**What you need to do:**
Filter the records below for the word "allNotifications". Copy each line that holds it.
Source material START
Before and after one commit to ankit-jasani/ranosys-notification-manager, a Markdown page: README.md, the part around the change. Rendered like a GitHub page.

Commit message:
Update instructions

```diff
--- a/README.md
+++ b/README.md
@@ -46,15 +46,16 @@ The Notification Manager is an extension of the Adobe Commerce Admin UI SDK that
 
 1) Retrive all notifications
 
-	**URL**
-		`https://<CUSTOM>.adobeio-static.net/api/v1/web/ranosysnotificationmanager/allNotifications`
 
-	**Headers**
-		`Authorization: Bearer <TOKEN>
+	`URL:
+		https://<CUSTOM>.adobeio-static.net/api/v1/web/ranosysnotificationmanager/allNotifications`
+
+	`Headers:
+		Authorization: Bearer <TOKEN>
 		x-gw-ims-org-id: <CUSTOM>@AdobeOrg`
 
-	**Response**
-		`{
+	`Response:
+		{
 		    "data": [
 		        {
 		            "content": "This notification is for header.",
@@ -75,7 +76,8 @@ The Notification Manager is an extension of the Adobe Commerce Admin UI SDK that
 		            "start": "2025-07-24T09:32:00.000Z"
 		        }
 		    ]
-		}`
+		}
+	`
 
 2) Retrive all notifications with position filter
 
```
Source material END
**Task answer:**
-		`https://<CUSTOM>.adobeio-static.net/api/v1/web/ranosysnotificationmanager/allNotifications`
+		https://<CUSTOM>.adobeio-static.net/api/v1/web/ranosysnotificationmanager/allNotifications`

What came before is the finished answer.